We had to use OpenRefine to clean it up, which wasn’t trivial. Then, there was a lot of anguish in getting to the count of 480 that they got (in graph theory parlance, it was about counting the leaves). Finally, the easiest part, was perhaps to decide how to render the data as a 4-level HTML nested list ((ul + li) * 4).
The result was, in my opinion, quite elegant:
Although really, it’s just an HTML list. Nothing fancy, because cross-platform was a requirement.
When we published the piece today, this Friday morning, my friends Darcy and Mart jumped on the fact that someone at SCMP had published a CSV file for the masses!

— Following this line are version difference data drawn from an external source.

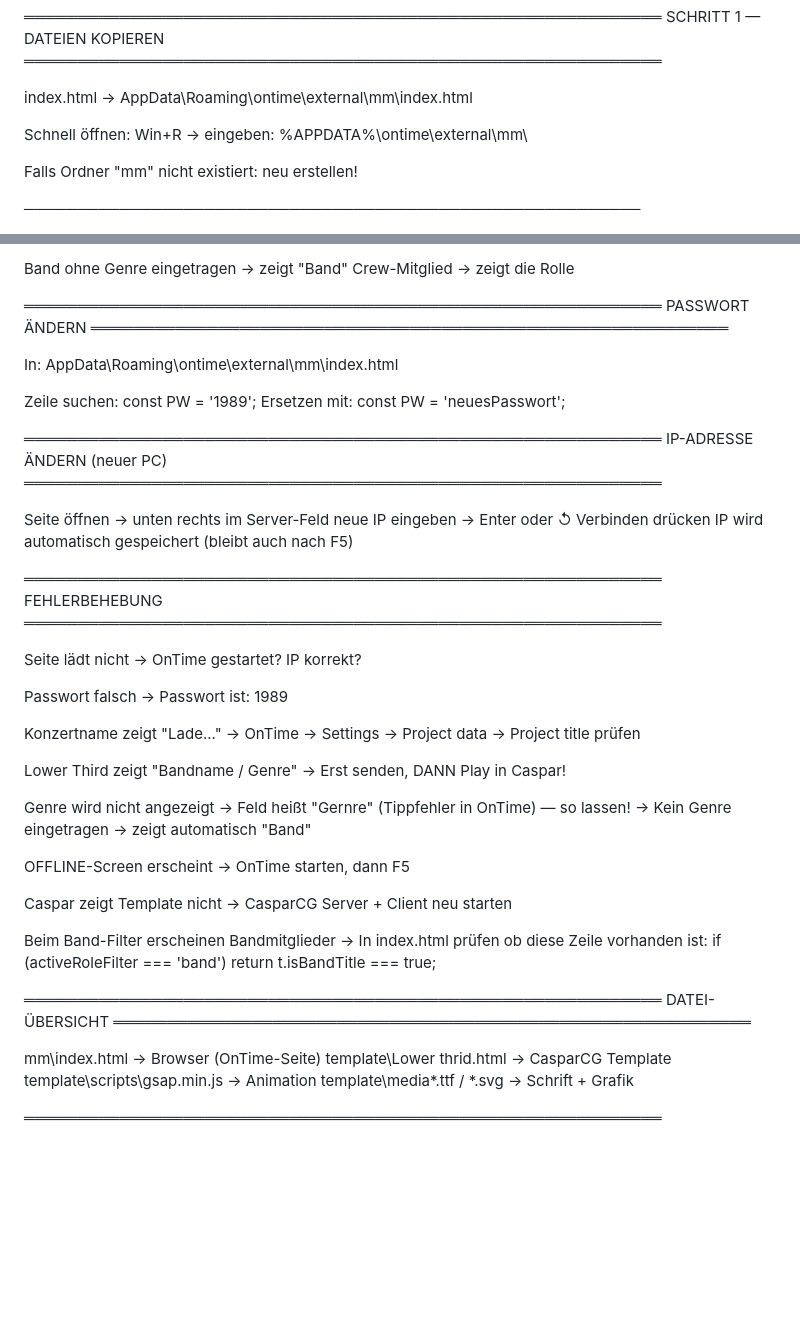
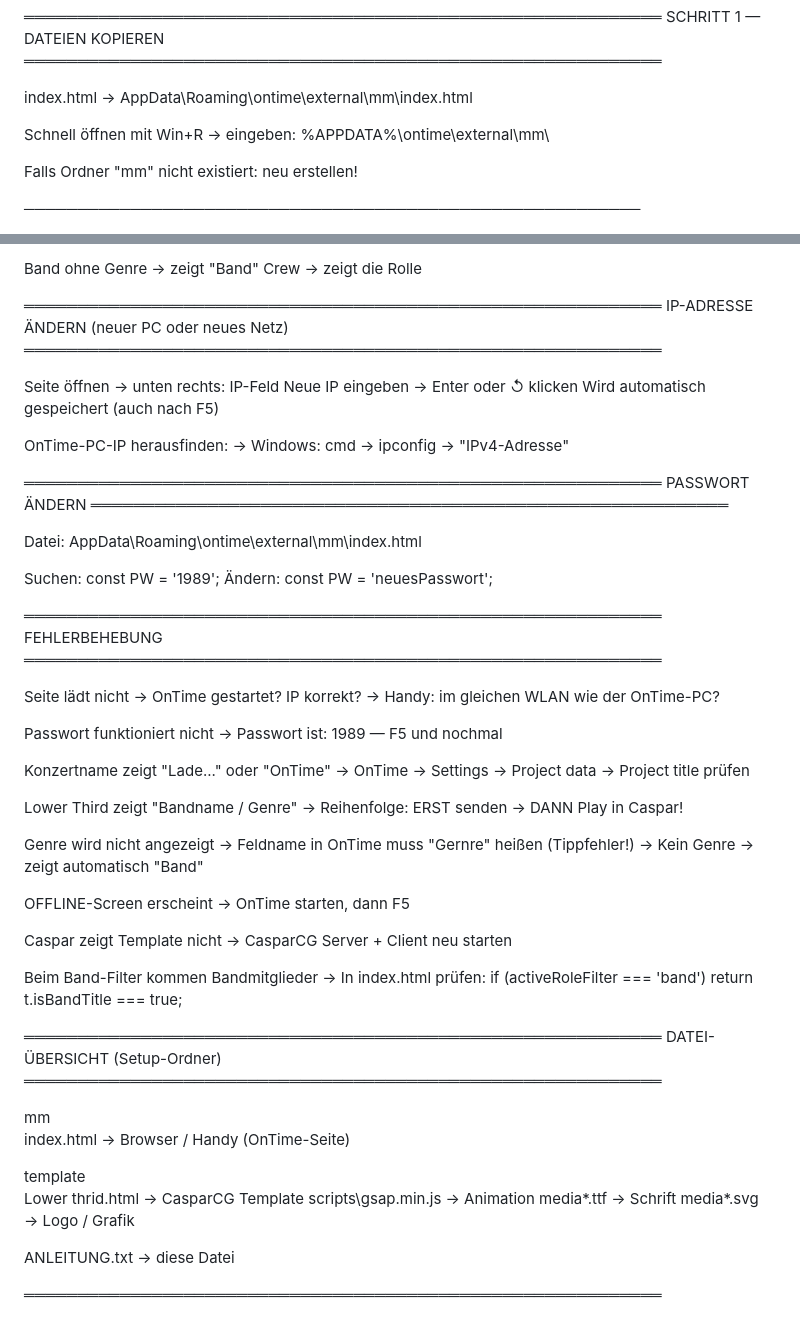
Before and after one commit to julianengelkamp127-oss/lower-third, a Markdown page: README.md, 2 parts joined by grey strips. GitHub-like rendering; blank space fills up the shorter version.

Commit message:
Revise README for clarity and corrections
Updated instructions for clarity and fixed typographical errors.

```diff
--- a/README.md
+++ b/README.md
@@ -10,7 +10,7 @@
 
   index.html  →  AppData\Roaming\ontime\external\mm\index.html
 
-  Schnell öffnen: Win+R → eingeben:
+  Schnell öffnen mit Win+R → eingeben:
     %APPDATA%\ontime\external\mm\
 
   Falls Ordner "mm" nicht existiert: neu erstellen!
@@ -159,25 +163,28 @@
 
-  Band ohne Genre eingetragen → zeigt "Band"
-  Crew-Mitglied → zeigt die Rolle
+  Band ohne Genre → zeigt "Band"
+  Crew            → zeigt die Rolle
+
+
+════════════════════════════════════════════════════════════
+  IP-ADRESSE ÄNDERN (neuer PC oder neues Netz)
+════════════════════════════════════════════════════════════
+
+  Seite öffnen → unten rechts: IP-Feld
+  Neue IP eingeben → Enter oder ↺ klicken
+  Wird automatisch gespeichert (auch nach F5)
+
+  OnTime-PC-IP herausfinden:
+  → Windows: cmd → ipconfig → "IPv4-Adresse"
 
 
 ════════════════════════════════════════════════════════════
   PASSWORT ÄNDERN
 ════════════════════════════════════════════════════════════
 
-  In: AppData\Roaming\ontime\external\mm\index.html
+  Datei: AppData\Roaming\ontime\external\mm\index.html
 
-  Zeile suchen:   const PW = '1989';
-  Ersetzen mit:   const PW = 'neuesPasswort';
-
-
-════════════════════════════════════════════════════════════
-  IP-ADRESSE ÄNDERN (neuer PC)
-════════════════════════════════════════════════════════════
-
-  Seite öffnen → unten rechts im Server-Feld
-  neue IP eingeben → Enter oder ↺ Verbinden drücken
-  IP wird automatisch gespeichert (bleibt auch nach F5)
+  Suchen:   const PW = '1989';
+  Ändern:   const PW = 'neuesPasswort';
 
 
 ════════════════════════════════════════════════════════════
@@ -186,19 +193,20 @@
 
   Seite lädt nicht
   → OnTime gestartet? IP korrekt?
+  → Handy: im gleichen WLAN wie der OnTime-PC?
 
-  Passwort falsch
-  → Passwort ist: 1989
+  Passwort funktioniert nicht
+  → Passwort ist: 1989 — F5 und nochmal
 
-  Konzertname zeigt "Lade..."
+  Konzertname zeigt "Lade..." oder "OnTime"
   → OnTime → Settings → Project data → Project title prüfen
 
   Lower Third zeigt "Bandname / Genre"
-  → Erst senden, DANN Play in Caspar!
+  → Reihenfolge: ERST senden → DANN Play in Caspar!
 
   Genre wird nicht angezeigt
-  → Feld heißt "Gernre" (Tippfehler in OnTime) — so lassen!
-  → Kein Genre eingetragen → zeigt automatisch "Band"
+  → Feldname in OnTime muss "Gernre" heißen (Tippfehler!)
+  → Kein Genre → zeigt automatisch "Band"
 
   OFFLINE-Screen erscheint
   → OnTime starten, dann F5
@@ -206,18 +214,24 @@
   Caspar zeigt Template nicht
   → CasparCG Server + Client neu starten
 
-  Beim Band-Filter erscheinen Bandmitglieder
-  → In index.html prüfen ob diese Zeile vorhanden ist:
+  Beim Band-Filter kommen Bandmitglieder
+  → In index.html prüfen:
      if (activeRoleFilter === 'band') return t.isBandTitle === true;
 
 
 ════════════════════════════════════════════════════════════
-  DATEI-ÜBERSICHT
+  DATEI-ÜBERSICHT (Setup-Ordner)
 ════════════════════════════════════════════════════════════
 
-  mm\index.html                    → Browser (OnTime-Seite)
-  template\Lower thrid.html        → CasparCG Template
-  template\scripts\gsap.min.js     → Animation
-  template\media\*.ttf / *.svg     → Schrift + Grafik
+  mm\
+    index.html                   → Browser / Handy (OnTime-Seite)
+
+  template\
+    Lower thrid.html             → CasparCG Template
+    scripts\gsap.min.js          → Animation
+    media\*.ttf                  → Schrift
+    media\*.svg                  → Logo / Grafik
+
+  ANLEITUNG.txt                  → diese Datei
 
 ════════════════════════════════════════════════════════════
```
Also changed, not shown: other parts of README.md (+65 -61 lines).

Can you imagine, a CSV!
(Strangely, the Heritage Museum, which hosts the pages and files, changed all of its URLs today, without any 30[1-3] redirect. Probably enough to make Darcy, an information architect, cringe his teeth out.)
Mart pointed out immediately in this thread on the ODHK group on Facebook that this can be a case study for public open data, where “data is simple enough for all government officials to understand it”, but where the public servants in charge were deposed by the tyranny of data entry using Microsoft Word.
We shall see what comes out of that exercise!
As a person obsessed with (scraping) data in his day to day job, that sort of job keeps one in good shape (and employed). But I hope that one day, we are given data that makes sense and is simple to reuse, that does not literally require hours just to clean up and re-model.
That said, this particular topic of Intangible Culture is controversial in itself. My colleague Vivienne wrote earlier this month:
But there is a dilemma. To sustain cultural heritage that’s at risk of disappearing, cash and resources are needed. Promotions help bring visitors and money. But overexposure can commercialise a tradition, turning it into tourism spectacle and severing its ties to the local community.
If we wanted to look closely at the sort of choices that were made to get to a 480-482-item list, we need to go deeper. Look at these excerpts of a long list of items (around 100) that were considered, then rejected from the list:
(That’s from a Legco Hansard document from July 2, 2014 from page 156 / 16346 — see database on the particular policy issue of ICH)
I was sure bean curd sheet (腐竹), not just regular bean curd itself could’ve made the list if the cultural bearers returned the phone calls! It would be nice to have those tables in that PDF in a good machine-readable format, but it’s probably not possible right now (I didn’t verify beyond Google), even though Legco is known in the community as leaders in open government data.
Well, to be continued…